● **Task statement**
Number of lines with "default" in the data: give that figure by itself.

● **Recorded information**
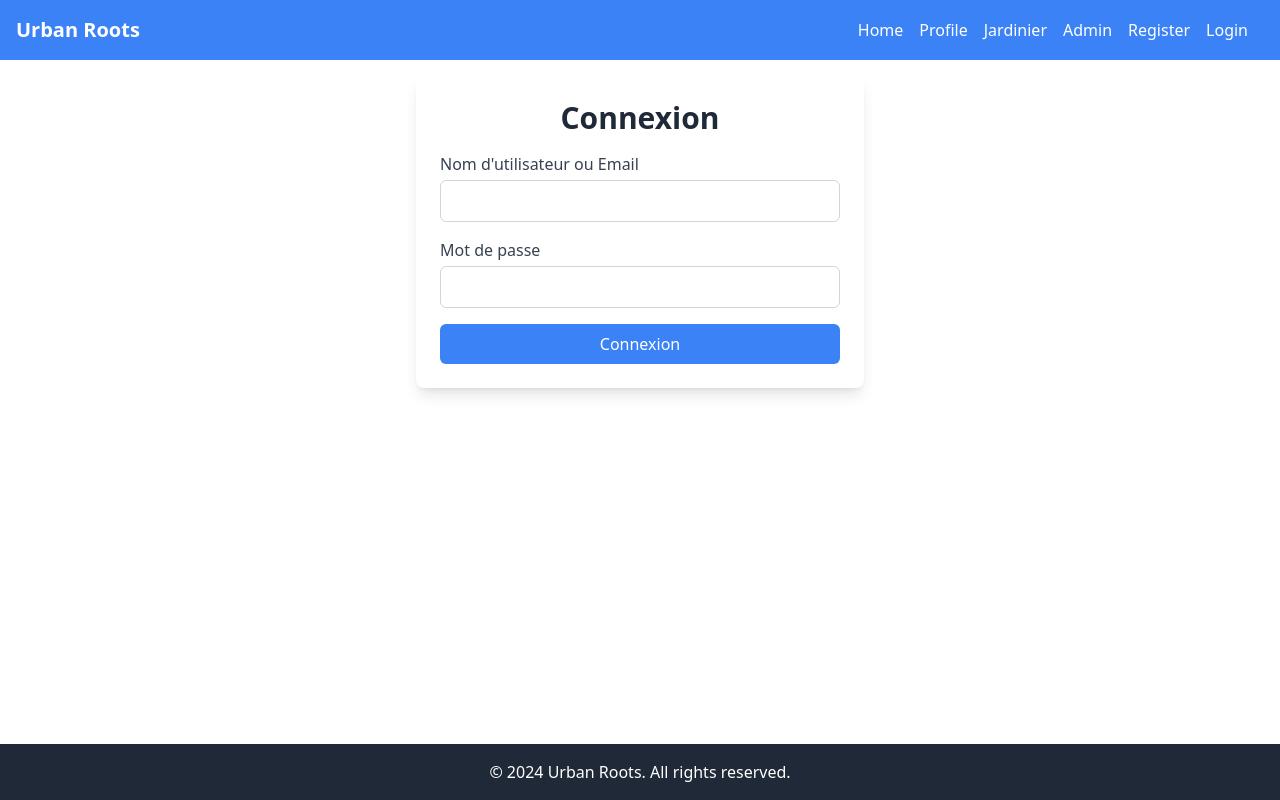
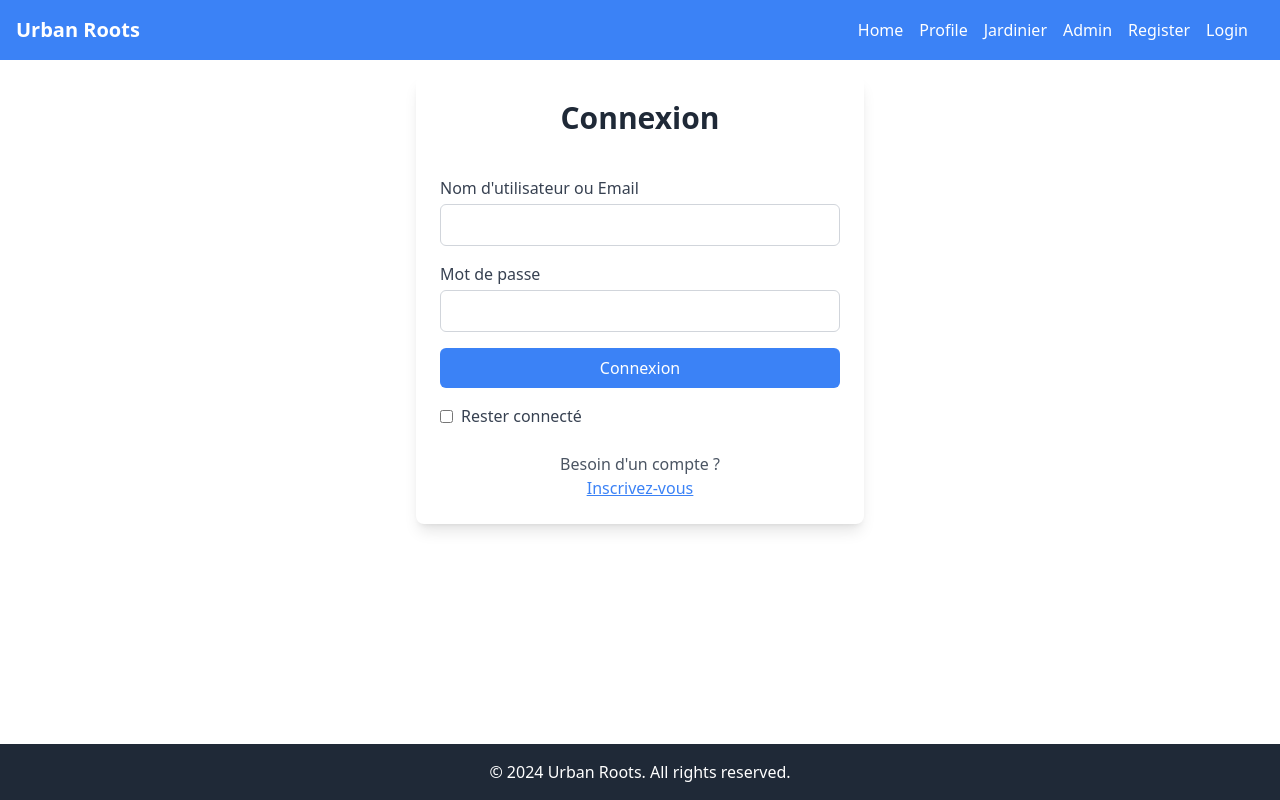
Before and after one commit to samti-chiheb/urbanRoots_frontend, a React (Vite) app: page /login in a window 1280 px wide. Built offline with nearby package versions, Linux system fonts and the light colour scheme.

Commit message:
add remembre device toggle

```diff
--- a/src/components/LoginForm.jsx
+++ b/src/components/LoginForm.jsx
@@ -1,12 +1,14 @@
-import React from "react";
+import React, { useEffect } from "react";
 import { useLoginForm } from "../hooks/useLoginForm";
 import FormInput from "./common/FormInput";
+import useAuth from "../hooks/useAuth";
 
 const LoginForm = () => {
   const { register, handleSubmit, errors } = useLoginForm();
+  const { togglePersist, persist } = useAuth();
 
   return (
-      <form onSubmit={handleSubmit} className="space-y-4">
+    <form onSubmit={handleSubmit} className="space-y-4 py-6">
       <FormInput
         label="Nom d'utilisateur ou Email"
         type="text"
@@ -25,6 +27,18 @@ const LoginForm = () => {
       >
         Connexion
       </button>
+      <div className="flex items-center space-x-2">
+        <input
+          type="checkbox"
+          id="trustDevice"
+          className="border border-gray-300 rounded-md focus:ring focus:ring-blue-200"
+          onChange={togglePersist}
+          checked={persist}
+        />
+        <label htmlFor="trustDevice" className="text-gray-700">
+          Rester connecté
+        </label>
+      </div>
     </form>
   );
 };
--- a/src/components/PresistLogin.jsx
+++ b/src/components/PresistLogin.jsx
@@ -6,20 +6,26 @@ import useAuth from "../hooks/useAuth";
 const PersistLogin = () => {
   const [isLoading, setIsLoading] = useState(true);
   const refresh = useRefreshToken();
-  const { auth } = useAuth();
+  const { auth, persist } = useAuth();
 
   useEffect(() => {
+    let isMounted = true;
+
     const verifyRefreshToken = async () => {
       try {
         await refresh();
       } catch (error) {
         console.error(error);
       } finally {
-        setIsLoading(false);
+        isMounted && setIsLoading(false);
       }
     };
 
-    !auth?.accessToken ? verifyRefreshToken() : setIsLoading(false);
+    !auth?.accessToken && persist ? verifyRefreshToken() : setIsLoading(false);
+
+    return () => {
+      isMounted = false;
+    };
   }, []);
 
   useEffect(() => {
@@ -27,7 +33,9 @@ const PersistLogin = () => {
     console.log(`access token: ${JSON.stringify(auth?.accessToken)}`);
   }, [isLoading]);
 
-  return <>{isLoading ? <p>Loading ... </p> : <Outlet />}</>;
+  return (
+    <>{!persist ? <Outlet /> : isLoading ? <p>Loading...</p> : <Outlet />}</>
+  );
 };
 
 export default PersistLogin;
--- a/src/components/common/FormInput.jsx
+++ b/src/components/common/FormInput.jsx
@@ -1,10 +1,10 @@
-
 const FormInput = ({ label, type, register, error }) => (
-  <div className="flex flex-col space-y-1">
+  <div className={"flex flex-col space-y-1"}>
     <label className={` ${error ? "text-red-600" : "text-gray-700"}`}>
       {error || label}
     </label>
     <input
+      id={label}
       type={type}
       {...register}
       className={`border border-gray-300 p-2 rounded-md focus:ring focus:ring-blue-200 w-full ${
--- a/src/contexts/AuthProvider.jsx
+++ b/src/contexts/AuthProvider.jsx
@@ -1,12 +1,23 @@
-import { createContext, useState } from "react";
+import { createContext, useState, useEffect } from "react";
 
 const AuthContext = createContext({});
 
 export const AuthProvider = ({ children }) => {
   const [auth, setAuth] = useState();
+  const [persist, setPersist] = useState(
+    JSON.parse(localStorage.getItem("persist")) || false
+  );
+
+  const togglePersist = () => {
+    setPersist((prev) => !prev);
+  };
+
+  useEffect(() => {
+    localStorage.setItem("persist", persist);
+  }, [persist]);
 
   return (
-    <AuthContext.Provider value={{ auth, setAuth }}>
+    <AuthContext.Provider value={{ auth, setAuth, persist, togglePersist }}>
       {children}
     </AuthContext.Provider>
   );
--- a/src/hooks/useLoginForm.js
+++ b/src/hooks/useLoginForm.js
@@ -7,7 +7,7 @@ import useAuth from "../hooks/useAuth";
 import { useLocation, useNavigate } from "react-router-dom";
 
 export const useLoginForm = () => {
-  const { auth, setAuth } = useAuth();
+  const { setAuth } = useAuth();
   const navigate = useNavigate();
   const location = useLocation();
   const from = location.state?.from?.pathname || "/";
--- a/src/pages/Login.jsx
+++ b/src/pages/Login.jsx
@@ -1,4 +1,5 @@
 import LoginForm from "../components/LoginForm";
+import { Link } from "react-router-dom";
 
 const Login = () => {
   return (
@@ -7,6 +8,13 @@ const Login = () => {
         Connexion
       </h2>
       <LoginForm />
+      <p className="text-center text-gray-600">
+        Besoin d'un compte ?
+        <br />
+        <span className="underline text-blue-500 hover:text-blue-700">
+          <Link to="/register">Inscrivez-vous</Link>
+        </span>
+      </p>
     </div>
   );
 };
--- a/src/pages/Register.jsx
+++ b/src/pages/Register.jsx
@@ -1,5 +1,5 @@
-// import PageWrapper from "../components/layout/PageWrapper";
 import RegisterForm from "../components/RegisterForm";
+import { Link } from "react-router-dom";
 
 const Register = () => {
   return (
@@ -8,9 +8,15 @@ const Register = () => {
         S'inscrire
       </h2>
       <RegisterForm />
+      <p className="text-center text-gray-600">
+        Vous avez déjà un compte ?
+        <br />
+        <span className="underline text-blue-500 hover:text-blue-700">
+          <Link to="/login">Se connecter</Link>
+        </span>
+      </p>
     </div>
   );
 };
 
 export default Register;
-// export default PageWrapper(Register, "register");
--- a/src/utils/validationSchema.js
+++ b/src/utils/validationSchema.js
@@ -8,23 +8,18 @@ export const registerSchema = z
       .string()
       .nonempty({ message: "Le nom d'utilisateur est requis" }),
     email: z.string().email({ message: "Adresse email invalide" }),
-    password: z
-      .string()
-      .min(6, {
-        message: "Le mot de passe doit contenir au moins 6 caractères",
-      }),
-    confirmPassword: z
-      .string()
-      .min(6, {
-        message:
-          "La confirmation du mot de passe doit contenir au moins 6 caractères",
-      }),
+    password: z.string().min(6, {
+      message: "Le mot de passe doit contenir au moins 6 caractères",
+    }),
+    confirmPassword: z.string().min(6, {
+      message:
+        "La confirmation du mot de passe doit contenir au moins 6 caractères",
+    }),
   })
   .refine((data) => data.password === data.confirmPassword, {
     message: "Les mots de passe ne correspondent pas",
     path: ["confirmPassword"],
   });
-
 
 export const loginSchema = z.object({
   identifier: z
@@ -33,4 +28,5 @@ export const loginSchema = z.object({
   password: z
     .string()
     .min(6, { message: "Le mot de passe doit contenir au moins 6 caractères" }),
+  persist: z.boolean().optional(),
 });
```
Lines whose indentation alone changed are shown as unchanged.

● **Result**
3